◆ TRY IT ◆
For the data below, please report each line where the word "Client" is found.

◆ SOURCE MATERIAL ◆
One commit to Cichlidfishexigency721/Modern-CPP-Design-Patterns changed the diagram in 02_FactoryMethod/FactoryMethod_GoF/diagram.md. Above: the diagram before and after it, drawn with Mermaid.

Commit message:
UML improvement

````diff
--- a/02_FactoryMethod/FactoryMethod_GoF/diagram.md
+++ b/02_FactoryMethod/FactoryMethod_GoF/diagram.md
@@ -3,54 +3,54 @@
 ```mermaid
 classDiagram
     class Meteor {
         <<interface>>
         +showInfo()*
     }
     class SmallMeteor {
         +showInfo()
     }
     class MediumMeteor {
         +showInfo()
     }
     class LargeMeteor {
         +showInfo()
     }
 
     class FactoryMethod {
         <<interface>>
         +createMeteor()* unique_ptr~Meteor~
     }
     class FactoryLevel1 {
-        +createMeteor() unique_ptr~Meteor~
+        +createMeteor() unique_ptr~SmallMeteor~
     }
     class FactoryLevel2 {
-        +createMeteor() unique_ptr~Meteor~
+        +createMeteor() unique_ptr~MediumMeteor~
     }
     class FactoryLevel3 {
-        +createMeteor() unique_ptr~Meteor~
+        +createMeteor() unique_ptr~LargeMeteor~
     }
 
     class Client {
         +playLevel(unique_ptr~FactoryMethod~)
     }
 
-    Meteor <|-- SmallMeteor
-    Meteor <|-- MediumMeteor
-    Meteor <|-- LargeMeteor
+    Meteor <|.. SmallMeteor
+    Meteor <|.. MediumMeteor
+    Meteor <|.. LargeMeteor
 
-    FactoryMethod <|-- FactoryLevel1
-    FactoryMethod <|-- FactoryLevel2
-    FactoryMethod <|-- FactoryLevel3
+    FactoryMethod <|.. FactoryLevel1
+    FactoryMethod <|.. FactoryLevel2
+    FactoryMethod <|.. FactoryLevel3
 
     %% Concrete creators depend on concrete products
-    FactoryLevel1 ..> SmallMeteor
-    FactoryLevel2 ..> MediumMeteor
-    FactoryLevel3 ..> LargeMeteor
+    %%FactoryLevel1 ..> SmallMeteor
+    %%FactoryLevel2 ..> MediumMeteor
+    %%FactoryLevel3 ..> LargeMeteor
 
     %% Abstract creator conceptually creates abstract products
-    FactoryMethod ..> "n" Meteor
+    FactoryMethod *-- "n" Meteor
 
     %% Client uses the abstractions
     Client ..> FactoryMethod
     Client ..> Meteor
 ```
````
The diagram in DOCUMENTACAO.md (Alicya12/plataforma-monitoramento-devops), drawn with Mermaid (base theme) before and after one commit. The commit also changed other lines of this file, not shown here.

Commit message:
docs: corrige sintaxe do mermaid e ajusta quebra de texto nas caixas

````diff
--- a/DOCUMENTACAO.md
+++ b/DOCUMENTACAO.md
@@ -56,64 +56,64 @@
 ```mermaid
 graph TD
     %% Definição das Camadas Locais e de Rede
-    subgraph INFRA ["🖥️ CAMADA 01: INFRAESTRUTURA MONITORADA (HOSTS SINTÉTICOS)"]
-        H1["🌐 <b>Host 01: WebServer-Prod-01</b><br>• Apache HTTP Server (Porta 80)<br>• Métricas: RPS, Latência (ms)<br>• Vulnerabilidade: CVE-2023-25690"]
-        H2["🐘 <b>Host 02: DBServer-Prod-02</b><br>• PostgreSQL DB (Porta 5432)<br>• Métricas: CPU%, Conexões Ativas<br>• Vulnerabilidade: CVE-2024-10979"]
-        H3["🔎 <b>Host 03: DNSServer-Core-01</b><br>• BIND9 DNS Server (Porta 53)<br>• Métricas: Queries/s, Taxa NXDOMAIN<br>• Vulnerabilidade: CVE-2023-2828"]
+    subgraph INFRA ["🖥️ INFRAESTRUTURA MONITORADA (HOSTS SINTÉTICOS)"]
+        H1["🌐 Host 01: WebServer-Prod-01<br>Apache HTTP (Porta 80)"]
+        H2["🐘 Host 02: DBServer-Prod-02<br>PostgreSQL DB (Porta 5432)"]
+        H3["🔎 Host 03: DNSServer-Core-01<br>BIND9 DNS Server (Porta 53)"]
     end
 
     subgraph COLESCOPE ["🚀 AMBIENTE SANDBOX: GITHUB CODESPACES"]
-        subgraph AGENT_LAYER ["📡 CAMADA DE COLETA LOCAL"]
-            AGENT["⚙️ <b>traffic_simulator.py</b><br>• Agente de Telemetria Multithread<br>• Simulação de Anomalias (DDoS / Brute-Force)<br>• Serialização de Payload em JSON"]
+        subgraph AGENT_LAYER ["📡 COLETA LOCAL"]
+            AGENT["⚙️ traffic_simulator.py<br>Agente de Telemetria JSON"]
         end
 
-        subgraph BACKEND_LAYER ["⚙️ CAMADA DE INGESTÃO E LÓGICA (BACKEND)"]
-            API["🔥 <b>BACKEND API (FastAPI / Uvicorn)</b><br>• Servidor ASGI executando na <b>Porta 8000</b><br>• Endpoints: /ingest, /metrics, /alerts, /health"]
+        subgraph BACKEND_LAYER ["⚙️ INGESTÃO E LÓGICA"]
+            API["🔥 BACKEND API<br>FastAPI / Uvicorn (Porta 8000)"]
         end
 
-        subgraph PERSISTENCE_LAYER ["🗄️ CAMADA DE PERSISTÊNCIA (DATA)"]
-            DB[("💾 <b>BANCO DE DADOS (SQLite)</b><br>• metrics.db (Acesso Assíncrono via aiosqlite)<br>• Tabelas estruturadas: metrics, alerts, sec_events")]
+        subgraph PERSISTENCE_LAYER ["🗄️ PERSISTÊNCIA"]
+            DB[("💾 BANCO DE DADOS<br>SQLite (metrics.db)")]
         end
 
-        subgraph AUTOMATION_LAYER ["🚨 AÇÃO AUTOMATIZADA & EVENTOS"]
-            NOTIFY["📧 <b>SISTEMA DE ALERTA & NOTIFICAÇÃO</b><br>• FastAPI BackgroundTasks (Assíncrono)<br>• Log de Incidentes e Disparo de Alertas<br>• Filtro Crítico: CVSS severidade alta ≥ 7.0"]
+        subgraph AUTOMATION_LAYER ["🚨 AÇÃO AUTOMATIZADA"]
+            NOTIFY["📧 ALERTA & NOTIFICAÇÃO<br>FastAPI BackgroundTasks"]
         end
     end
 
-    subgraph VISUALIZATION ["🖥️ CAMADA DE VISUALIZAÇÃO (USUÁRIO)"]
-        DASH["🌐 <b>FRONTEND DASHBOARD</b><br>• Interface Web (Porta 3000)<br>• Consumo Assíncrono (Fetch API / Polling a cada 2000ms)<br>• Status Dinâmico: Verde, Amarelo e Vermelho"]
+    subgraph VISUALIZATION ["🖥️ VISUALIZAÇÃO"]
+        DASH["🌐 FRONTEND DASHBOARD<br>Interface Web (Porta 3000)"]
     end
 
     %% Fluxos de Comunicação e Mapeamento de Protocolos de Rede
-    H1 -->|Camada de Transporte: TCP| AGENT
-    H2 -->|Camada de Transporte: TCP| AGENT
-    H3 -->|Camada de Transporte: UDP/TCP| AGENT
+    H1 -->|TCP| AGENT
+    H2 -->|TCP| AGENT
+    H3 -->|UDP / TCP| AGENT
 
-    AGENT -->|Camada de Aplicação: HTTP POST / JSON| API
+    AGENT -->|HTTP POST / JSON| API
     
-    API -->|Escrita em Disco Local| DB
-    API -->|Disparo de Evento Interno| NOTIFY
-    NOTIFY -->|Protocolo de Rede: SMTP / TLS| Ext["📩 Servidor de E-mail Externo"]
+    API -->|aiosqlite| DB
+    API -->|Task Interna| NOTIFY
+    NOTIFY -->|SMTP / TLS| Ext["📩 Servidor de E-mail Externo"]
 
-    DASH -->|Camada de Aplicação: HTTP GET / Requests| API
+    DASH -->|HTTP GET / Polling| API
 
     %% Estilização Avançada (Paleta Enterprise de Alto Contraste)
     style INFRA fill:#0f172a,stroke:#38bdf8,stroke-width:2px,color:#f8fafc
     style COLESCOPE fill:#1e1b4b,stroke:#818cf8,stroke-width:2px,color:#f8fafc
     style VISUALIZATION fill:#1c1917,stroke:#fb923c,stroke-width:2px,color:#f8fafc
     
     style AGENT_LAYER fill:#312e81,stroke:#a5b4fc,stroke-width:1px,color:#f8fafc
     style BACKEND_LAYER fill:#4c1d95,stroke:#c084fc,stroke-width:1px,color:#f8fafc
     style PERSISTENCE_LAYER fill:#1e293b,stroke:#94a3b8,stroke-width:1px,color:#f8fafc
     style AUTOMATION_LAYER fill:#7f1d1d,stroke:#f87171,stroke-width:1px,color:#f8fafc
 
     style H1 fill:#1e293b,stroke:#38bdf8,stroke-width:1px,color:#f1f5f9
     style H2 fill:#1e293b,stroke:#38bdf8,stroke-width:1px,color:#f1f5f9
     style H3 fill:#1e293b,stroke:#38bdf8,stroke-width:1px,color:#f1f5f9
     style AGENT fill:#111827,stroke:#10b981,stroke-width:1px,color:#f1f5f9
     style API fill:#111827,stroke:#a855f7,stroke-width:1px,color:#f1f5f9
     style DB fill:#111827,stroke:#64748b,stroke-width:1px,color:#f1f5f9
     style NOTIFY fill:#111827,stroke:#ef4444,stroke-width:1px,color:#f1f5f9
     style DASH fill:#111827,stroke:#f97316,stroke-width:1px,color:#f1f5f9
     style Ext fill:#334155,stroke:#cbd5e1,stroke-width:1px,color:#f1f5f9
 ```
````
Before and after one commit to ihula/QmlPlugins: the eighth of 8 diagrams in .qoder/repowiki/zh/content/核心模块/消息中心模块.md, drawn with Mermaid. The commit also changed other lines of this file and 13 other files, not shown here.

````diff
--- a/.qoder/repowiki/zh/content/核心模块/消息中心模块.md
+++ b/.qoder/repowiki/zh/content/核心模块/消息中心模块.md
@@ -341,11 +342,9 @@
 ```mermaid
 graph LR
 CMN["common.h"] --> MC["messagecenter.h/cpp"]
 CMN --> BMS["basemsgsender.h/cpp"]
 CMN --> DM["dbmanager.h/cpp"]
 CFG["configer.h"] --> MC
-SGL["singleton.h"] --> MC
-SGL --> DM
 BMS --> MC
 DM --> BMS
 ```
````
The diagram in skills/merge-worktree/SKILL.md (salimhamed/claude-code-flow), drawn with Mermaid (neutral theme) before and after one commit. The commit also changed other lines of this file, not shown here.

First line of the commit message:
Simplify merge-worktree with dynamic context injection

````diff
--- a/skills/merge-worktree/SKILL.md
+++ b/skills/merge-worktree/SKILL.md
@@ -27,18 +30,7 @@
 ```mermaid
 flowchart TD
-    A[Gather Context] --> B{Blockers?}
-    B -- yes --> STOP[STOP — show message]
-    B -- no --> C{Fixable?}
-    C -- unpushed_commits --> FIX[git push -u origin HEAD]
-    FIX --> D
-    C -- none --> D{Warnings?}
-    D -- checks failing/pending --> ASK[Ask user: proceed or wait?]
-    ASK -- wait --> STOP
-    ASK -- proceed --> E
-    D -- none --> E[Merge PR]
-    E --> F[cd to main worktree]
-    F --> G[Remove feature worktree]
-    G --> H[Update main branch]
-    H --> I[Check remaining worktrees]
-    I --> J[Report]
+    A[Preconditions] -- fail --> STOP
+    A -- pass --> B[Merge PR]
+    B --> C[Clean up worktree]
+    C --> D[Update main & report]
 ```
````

◆ ANSWER SPACE ◆
     class Client {
     %% Client uses the abstractions
     Client ..> FactoryMethod
     Client ..> Meteor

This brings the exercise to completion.